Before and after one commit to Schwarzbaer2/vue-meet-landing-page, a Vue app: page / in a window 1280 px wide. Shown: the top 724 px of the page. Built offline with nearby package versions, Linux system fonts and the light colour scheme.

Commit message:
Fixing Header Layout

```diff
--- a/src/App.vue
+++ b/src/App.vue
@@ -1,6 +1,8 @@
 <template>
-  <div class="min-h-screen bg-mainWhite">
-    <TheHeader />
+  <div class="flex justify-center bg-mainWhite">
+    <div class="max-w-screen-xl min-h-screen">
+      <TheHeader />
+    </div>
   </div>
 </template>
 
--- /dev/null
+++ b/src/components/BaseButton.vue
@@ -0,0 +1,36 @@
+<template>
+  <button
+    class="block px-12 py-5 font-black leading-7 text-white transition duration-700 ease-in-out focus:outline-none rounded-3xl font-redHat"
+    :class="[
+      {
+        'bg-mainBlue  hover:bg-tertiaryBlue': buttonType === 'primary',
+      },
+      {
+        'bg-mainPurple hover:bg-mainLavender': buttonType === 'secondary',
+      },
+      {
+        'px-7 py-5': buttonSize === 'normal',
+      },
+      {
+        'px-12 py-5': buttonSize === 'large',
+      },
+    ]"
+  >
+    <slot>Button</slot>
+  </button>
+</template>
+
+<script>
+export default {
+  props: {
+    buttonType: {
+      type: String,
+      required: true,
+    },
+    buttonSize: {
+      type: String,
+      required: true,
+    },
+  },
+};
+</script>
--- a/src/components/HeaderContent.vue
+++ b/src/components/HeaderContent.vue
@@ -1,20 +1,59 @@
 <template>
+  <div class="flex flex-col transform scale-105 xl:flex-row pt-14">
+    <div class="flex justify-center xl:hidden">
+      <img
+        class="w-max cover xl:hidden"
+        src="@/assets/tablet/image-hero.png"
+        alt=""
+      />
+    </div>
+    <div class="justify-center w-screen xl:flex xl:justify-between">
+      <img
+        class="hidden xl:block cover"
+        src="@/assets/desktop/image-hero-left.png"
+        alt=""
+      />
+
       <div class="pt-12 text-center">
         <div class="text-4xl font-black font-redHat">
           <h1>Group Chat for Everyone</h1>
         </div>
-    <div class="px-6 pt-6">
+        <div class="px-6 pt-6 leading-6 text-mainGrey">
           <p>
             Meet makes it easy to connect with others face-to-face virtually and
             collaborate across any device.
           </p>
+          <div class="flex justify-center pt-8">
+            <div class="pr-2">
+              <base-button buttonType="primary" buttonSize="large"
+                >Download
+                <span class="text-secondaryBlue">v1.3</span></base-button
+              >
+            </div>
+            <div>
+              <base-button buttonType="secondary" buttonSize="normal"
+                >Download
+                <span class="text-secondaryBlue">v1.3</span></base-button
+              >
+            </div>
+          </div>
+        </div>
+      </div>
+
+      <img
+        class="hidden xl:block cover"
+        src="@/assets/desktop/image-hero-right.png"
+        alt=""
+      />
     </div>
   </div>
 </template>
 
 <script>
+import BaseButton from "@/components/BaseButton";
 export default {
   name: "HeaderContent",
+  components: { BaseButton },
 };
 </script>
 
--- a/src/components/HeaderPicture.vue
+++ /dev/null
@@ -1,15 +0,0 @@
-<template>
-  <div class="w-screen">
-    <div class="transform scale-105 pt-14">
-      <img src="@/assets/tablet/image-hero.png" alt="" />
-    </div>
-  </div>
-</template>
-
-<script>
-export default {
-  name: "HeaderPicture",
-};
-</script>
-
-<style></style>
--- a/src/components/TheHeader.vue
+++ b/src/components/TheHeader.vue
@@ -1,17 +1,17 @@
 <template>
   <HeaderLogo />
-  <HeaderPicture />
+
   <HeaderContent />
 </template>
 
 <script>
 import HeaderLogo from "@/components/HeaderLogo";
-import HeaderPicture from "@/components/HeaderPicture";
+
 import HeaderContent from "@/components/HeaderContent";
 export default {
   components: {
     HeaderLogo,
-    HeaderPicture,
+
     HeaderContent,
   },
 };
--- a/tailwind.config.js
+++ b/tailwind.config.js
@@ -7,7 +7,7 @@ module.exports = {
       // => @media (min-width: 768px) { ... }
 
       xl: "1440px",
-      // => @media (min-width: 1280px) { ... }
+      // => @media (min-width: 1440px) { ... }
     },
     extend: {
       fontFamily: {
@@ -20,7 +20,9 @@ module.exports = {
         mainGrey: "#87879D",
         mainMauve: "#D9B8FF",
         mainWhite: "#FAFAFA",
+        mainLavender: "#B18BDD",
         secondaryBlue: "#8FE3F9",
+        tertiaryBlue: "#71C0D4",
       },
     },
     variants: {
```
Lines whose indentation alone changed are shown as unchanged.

* **Required work**
Down to the last line, give the records again exactly.

* **Result of this exercise**
Before and after one commit to Schwarzbaer2/vue-meet-landing-page, a Vue app: page / in a window 1280 px wide. Shown: the top 724 px of the page. Built offline with nearby package versions, Linux system fonts and the light colour scheme.

Commit message:
Fixing Header Layout

```diff
--- a/src/App.vue
+++ b/src/App.vue
@@ -1,6 +1,8 @@
 <template>
-  <div class="min-h-screen bg-mainWhite">
-    <TheHeader />
+  <div class="flex justify-center bg-mainWhite">
+    <div class="max-w-screen-xl min-h-screen">
+      <TheHeader />
+    </div>
   </div>
 </template>
 
--- /dev/null
+++ b/src/components/BaseButton.vue
@@ -0,0 +1,36 @@
+<template>
+  <button
+    class="block px-12 py-5 font-black leading-7 text-white transition duration-700 ease-in-out focus:outline-none rounded-3xl font-redHat"
+    :class="[
+      {
+        'bg-mainBlue  hover:bg-tertiaryBlue': buttonType === 'primary',
+      },
+      {
+        'bg-mainPurple hover:bg-mainLavender': buttonType === 'secondary',
+      },
+      {
+        'px-7 py-5': buttonSize === 'normal',
+      },
+      {
+        'px-12 py-5': buttonSize === 'large',
+      },
+    ]"
+  >
+    <slot>Button</slot>
+  </button>
+</template>
+
+<script>
+export default {
+  props: {
+    buttonType: {
+      type: String,
+      required: true,
+    },
+    buttonSize: {
+      type: String,
+      required: true,
+    },
+  },
+};
+</script>
--- a/src/components/HeaderContent.vue
+++ b/src/components/HeaderContent.vue
@@ -1,20 +1,59 @@
 <template>
+  <div class="flex flex-col transform scale-105 xl:flex-row pt-14">
+    <div class="flex justify-center xl:hidden">
+      <img
+        class="w-max cover xl:hidden"
+        src="@/assets/tablet/image-hero.png"
+        alt=""
+      />
+    </div>
+    <div class="justify-center w-screen xl:flex xl:justify-between">
+      <img
+        class="hidden xl:block cover"
+        src="@/assets/desktop/image-hero-left.png"
+        alt=""
+      />
+
       <div class="pt-12 text-center">
         <div class="text-4xl font-black font-redHat">
           <h1>Group Chat for Everyone</h1>
         </div>
-    <div class="px-6 pt-6">
+        <div class="px-6 pt-6 leading-6 text-mainGrey">
           <p>
             Meet makes it easy to connect with others face-to-face virtually and
             collaborate across any device.
           </p>
+          <div class="flex justify-center pt-8">
+            <div class="pr-2">
+              <base-button buttonType="primary" buttonSize="large"
+                >Download
+                <span class="text-secondaryBlue">v1.3</span></base-button
+              >
+            </div>
+            <div>
+              <base-button buttonType="secondary" buttonSize="normal"
+                >Download
+                <span class="text-secondaryBlue">v1.3</span></base-button
+              >
+            </div>
+          </div>
+        </div>
+      </div>
+
+      <img
+        class="hidden xl:block cover"
+        src="@/assets/desktop/image-hero-right.png"
+        alt=""
+      />
     </div>
   </div>
 </template>
 
 <script>
+import BaseButton from "@/components/BaseButton";
 export default {
   name: "HeaderContent",
+  components: { BaseButton },
 };
 </script>
 
--- a/src/components/HeaderPicture.vue
+++ /dev/null
@@ -1,15 +0,0 @@
-<template>
-  <div class="w-screen">
-    <div class="transform scale-105 pt-14">
-      <img src="@/assets/tablet/image-hero.png" alt="" />
-    </div>
-  </div>
-</template>
-
-<script>
-export default {
-  name: "HeaderPicture",
-};
-</script>
-
-<style></style>
--- a/src/components/TheHeader.vue
+++ b/src/components/TheHeader.vue
@@ -1,17 +1,17 @@
 <template>
   <HeaderLogo />
-  <HeaderPicture />
+
   <HeaderContent />
 </template>
 
 <script>
 import HeaderLogo from "@/components/HeaderLogo";
-import HeaderPicture from "@/components/HeaderPicture";
+
 import HeaderContent from "@/components/HeaderContent";
 export default {
   components: {
     HeaderLogo,
-    HeaderPicture,
+
     HeaderContent,
   },
 };
--- a/tailwind.config.js
+++ b/tailwind.config.js
@@ -7,7 +7,7 @@ module.exports = {
       // => @media (min-width: 768px) { ... }
 
       xl: "1440px",
-      // => @media (min-width: 1280px) { ... }
+      // => @media (min-width: 1440px) { ... }
     },
     extend: {
       fontFamily: {
@@ -20,7 +20,9 @@ module.exports = {
         mainGrey: "#87879D",
         mainMauve: "#D9B8FF",
         mainWhite: "#FAFAFA",
+        mainLavender: "#B18BDD",
         secondaryBlue: "#8FE3F9",
+        tertiaryBlue: "#71C0D4",
       },
     },
     variants: {
```
Lines whose indentation alone changed are shown as unchanged.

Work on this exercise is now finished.